Your credit card company will probably be nicer to you if you just ask.
Around 84% of customers who asked for an adjustment to an annual fee or late fees, a lowered interest rate, or a higher credit limit were successful, according to a new survey from CreditCards.com.
But although the success rate for such requests is quite high, only about half of all those surveyed actually asked for help, meaning there are plenty of cardholders out there who are losing out on saving some cash. Often credit card companies instruct their service representatives to allow for a certain number of waivers a year, but only if a customer requests one.
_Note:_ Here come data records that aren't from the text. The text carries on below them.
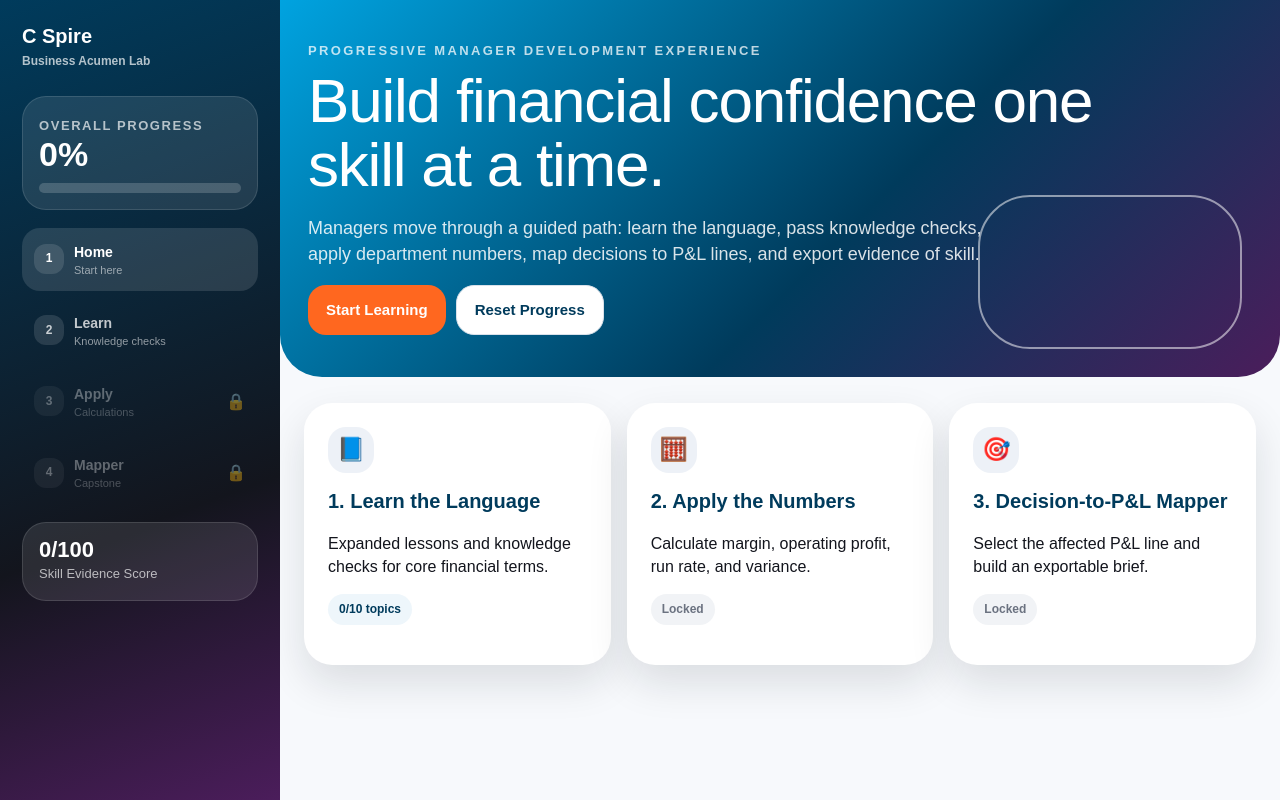
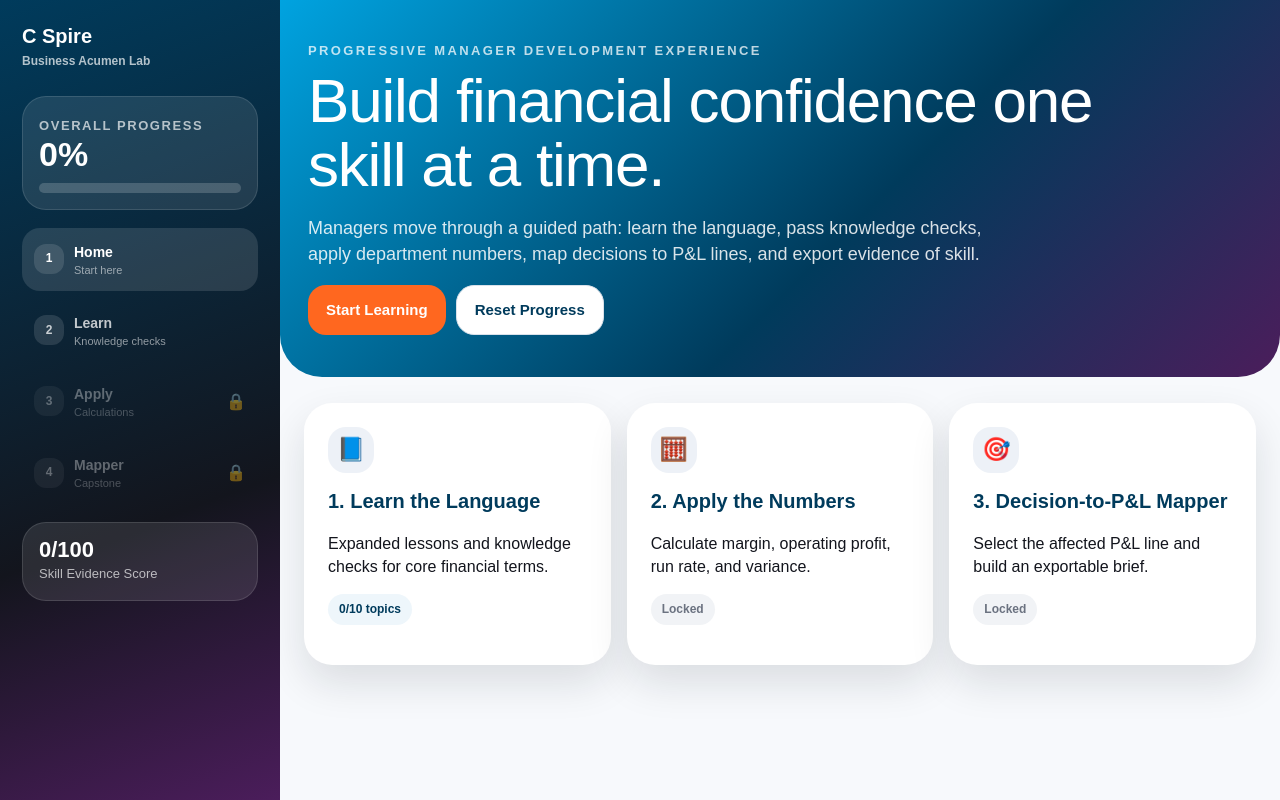
Before and after one commit to Mjohnson601/Business-Financial-Acumen, a plain HTML site: page index.html in a window 1280 px wide. Drawn offline with Linux system fonts and the light colour scheme.

Commit message:
Remove hero::after styles from index.html
Removed the hero::after pseudo-element styling.

```diff
--- a/index.html
+++ b/index.html
@@ -184,16 +184,6 @@
       margin: -30px -24px 26px;
     }
 
-    .hero::after {
-      content: "";
-      position: absolute;
-      right: 38px;
-      bottom: 28px;
-      width: 260px;
-      height: 150px;
-      border-radius: 52px;
-      border: 2px solid rgba(255,255,255,.52);
-    }
 
     .hero-content { position: relative; max-width: 840px; z-index: 2; }
 
```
Annual fees, which are most common for premium credit cards, were reduced 82% of the time customers asked, with 51% of them getting the fees waived completely, while the other 31% were able to get the fee reduced. Annual fees are usually assumed to be non-negotiable, which is why only 11% of those surveyed requested an alteration.
Customers were more likely to ask for a late-fee waiver. One in four solicited for a late fee to be quashed, with 87% of those who asked being successful. Customers were also more diligent in getting their credit limit raised. Some 28% of cardholders made such as request, with 89% of them receiving one. Customers had good fortune getting their interest rates altered as well. Of the 19% who sought a reduction, 69% were successful.
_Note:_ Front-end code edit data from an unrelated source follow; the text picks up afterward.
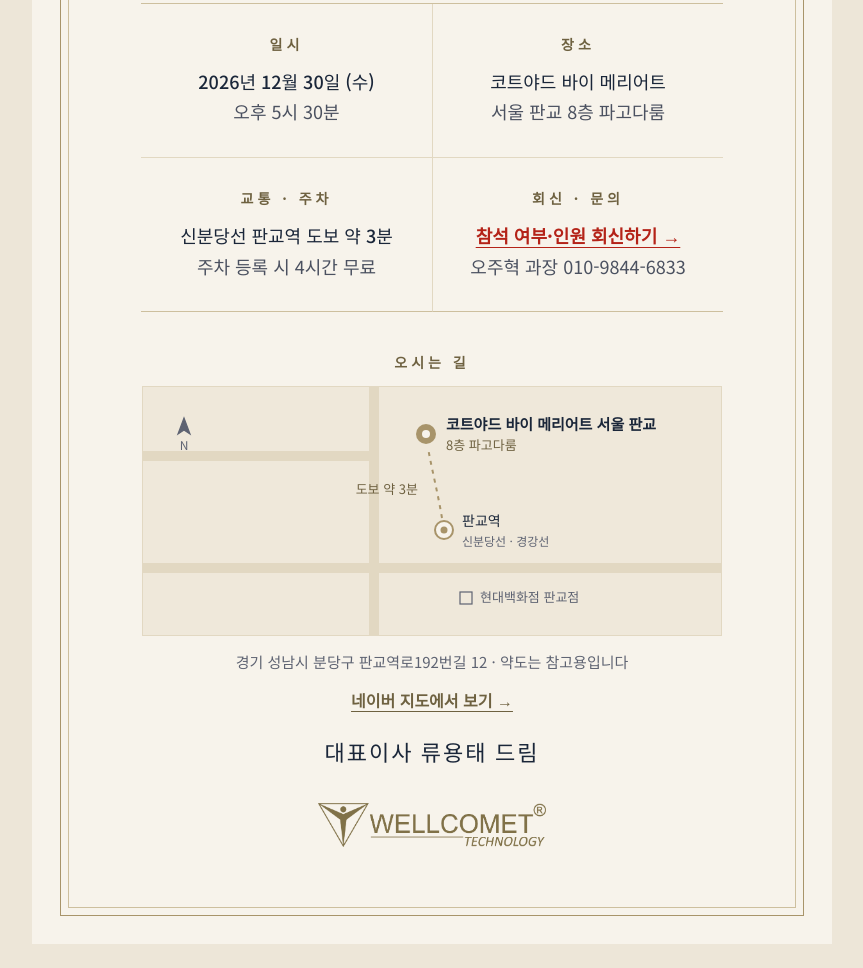
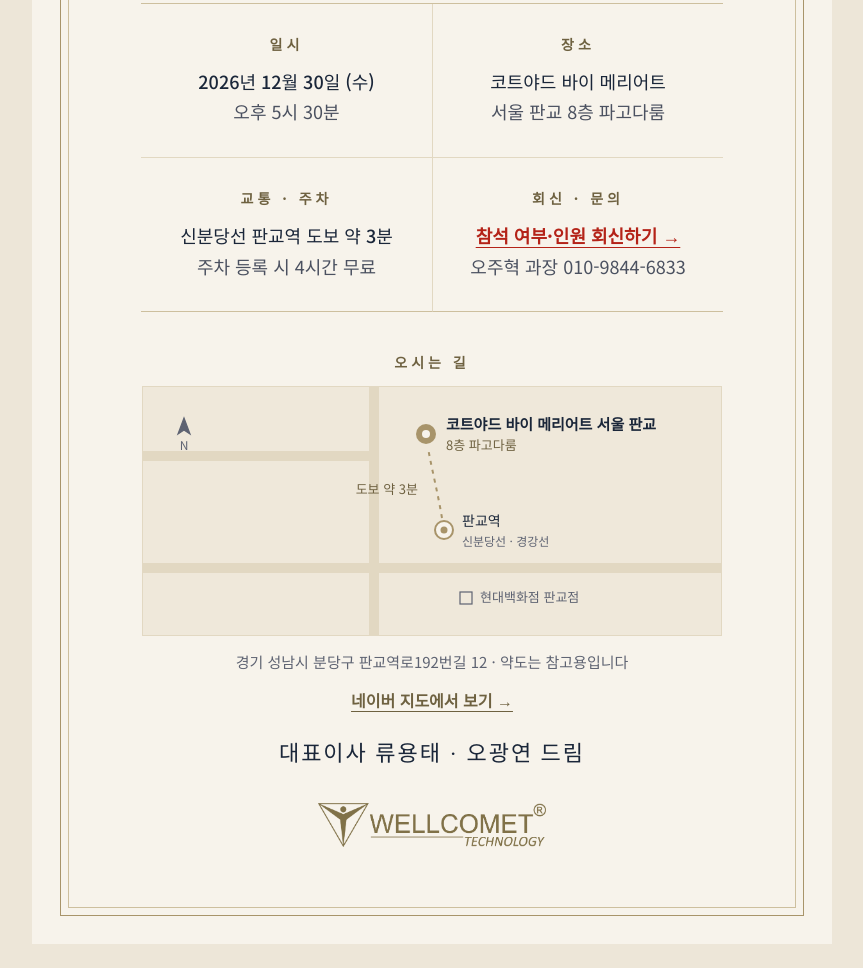
Before and after one commit to ooyowo-sketch/invite, a plain HTML site: page index.html in a window 1280 px wide. Shown: the part 800-1768 px from the top of the page, without its empty margins (208-1071 px from the left). Drawn offline with nearby package versions, Linux system fonts and the light colour scheme.

Commit message:
서명을 대표이사 류용태 · 오광연으로 변경
Co-Authored-By: Claude Opus 5.5 <noreply@anthropic.com>
Claude-Session: https://claude.ai/code/session_01KHeAxdZrHg5g6dhMCwZopv

```diff
--- a/index.html
+++ b/index.html
@@ -103,7 +103,7 @@ a{color:#6E6140}a:hover{color:#1A2639}
 
 <div style="flex-grow: 1"></div>
 
-<p style="margin: 0; font-family: 'Noto Serif KR', serif; font-size: 22px; font-weight: 500; letter-spacing: 2px; color: #1A2639">대표이사 류용태 드림</p>
+<p style="margin: 0; font-family: 'Noto Serif KR', serif; font-size: 22px; font-weight: 500; letter-spacing: 2px; color: #1A2639">대표이사 류용태 · 오광연 드림</p>
 <img src="logo.png" alt="WELLCOMET TECHNOLOGY" style="margin-top: 36px; width: 230px; height: 44px; object-fit: contain">
 </div>
 </div>
```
Age also plays a role in how generous the credit card companies are. Younger, un-retired baby Boomers, who have established credit histories and are in their peak earning years, have the highest success rate when asking for breaks on their bills, with 97% of them getting their annual fees either cancelled or reduced. Millennials who are below 26 years old, on the other hand, don’t fare nearly as well. They are only granted annual fee help 32% of the time. They also only received an interest rate reduction 15% of the time, far below the success rate of other generations.
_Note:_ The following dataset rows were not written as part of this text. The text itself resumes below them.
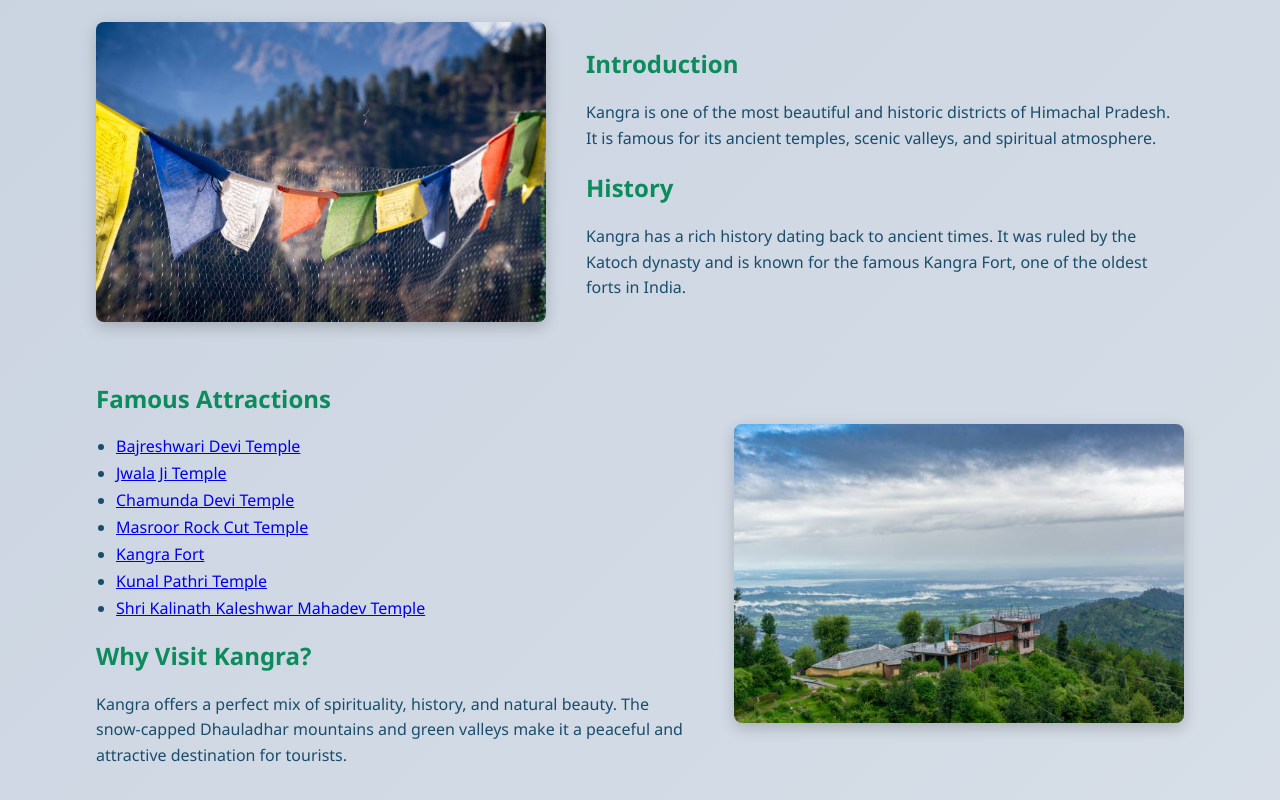
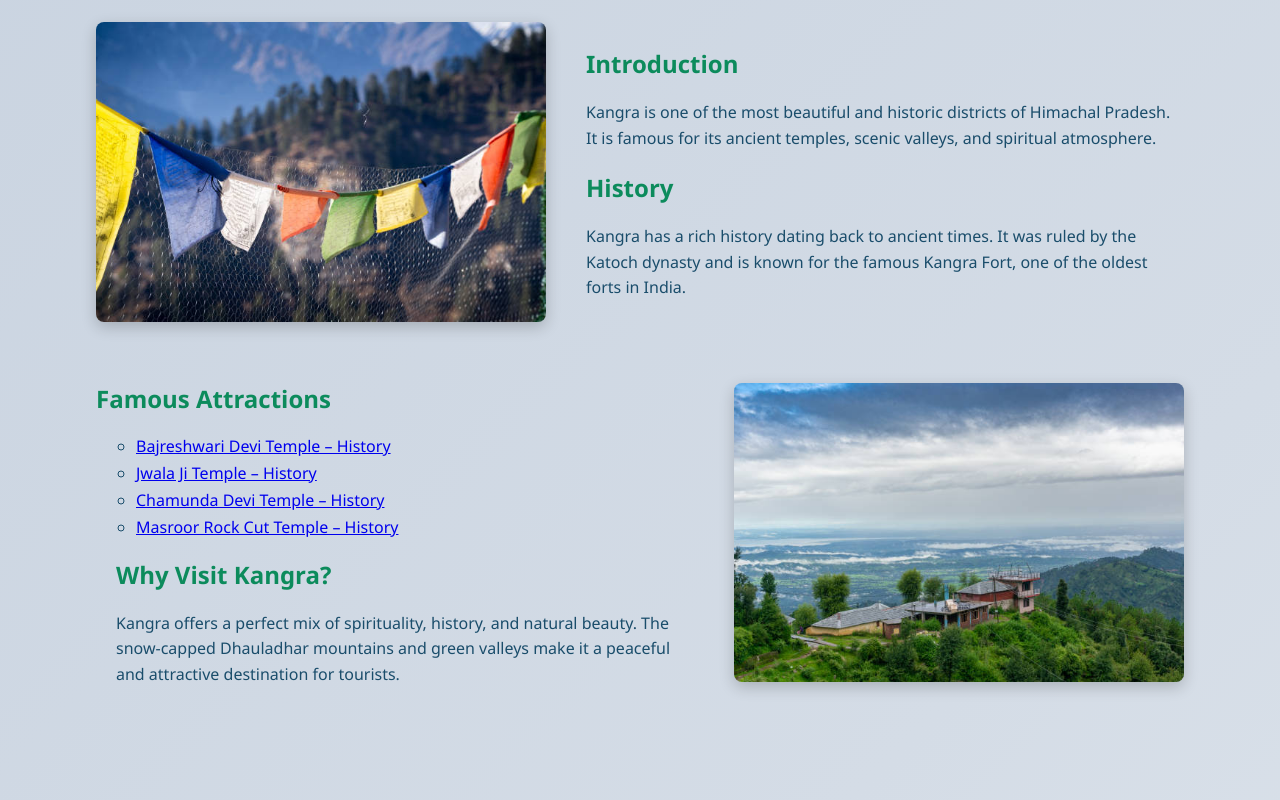
Before and after one commit to shanshu439-commits/HPtemples, a plain HTML site: page about.html in a window 1280 px wide. Shown: the part 418-1218 px from the top of the page. Drawn offline with Linux system fonts and the light colour scheme.

Commit message:
Update about.html

```diff
--- a/about.html
+++ b/about.html
@@ -47,13 +47,11 @@
         <div class="about-content">
             <h2>Famous Attractions</h2>
             <ul>
-  <li><a href="https://hpkangra.nic.in/kangra-pilgrimage/">Bajreshwari Devi Temple</a></li>
-  <li><a href="https://hpkangra.nic.in/kangra-pilgrimage/">Jwala Ji Temple</a></li>
-  <li><a href="https://hpkangra.nic.in/kangra-pilgrimage/">Chamunda Devi Temple</a></li>
-  <li><a href="https://hpkangra.nic.in/kangra-pilgrimage/">Masroor Rock Cut Temple</a></li>
-  <li><a href="https://hpkangra.nic.in/kangra-pilgrimage/">Kangra Fort</a></li>
-  <li><a href="https://hpkangra.nic.in/kangra-pilgrimage/">Kunal Pathri Temple</a></li>
-  <li><a href="https://hpkangra.nic.in/kangra-pilgrimage/">Shri Kalinath Kaleshwar Mahadev Temple</a></li>
+  <ul>
+  <li><a href="https://hpkangra.nic.in/tourist-place/bajreshwari-devi-temple/" target="_blank">Bajreshwari Devi Temple – History</a></li>
+  <li><a href="https://en.wikipedia.org/wiki/Jwalamukhi_temple%2C_Himachal_Pradesh" target="_blank">Jwala Ji Temple – History</a></li>
+  <li><a href="https://kangratemples.hp.gov.in/hi/shri-chamunda-mata-temple/" target="_blank">Chamunda Devi Temple – History</a></li>
+  <li><a href="https://hpkangra.nic.in/kangra-pilgrimage/" target="_blank">Masroor Rock Cut Temple – History</a></li>
 </ul>
 
             <h2>Why Visit Kangra?</h2>
```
And as always, the more money you make, the easier people make things for you. Customers who earned more than $75,000 a year were able to get their fees reduced and credit limit raised more easily than those who made less. Interest rates, though, were just as hard to get lowered for everyone, regardless of income level.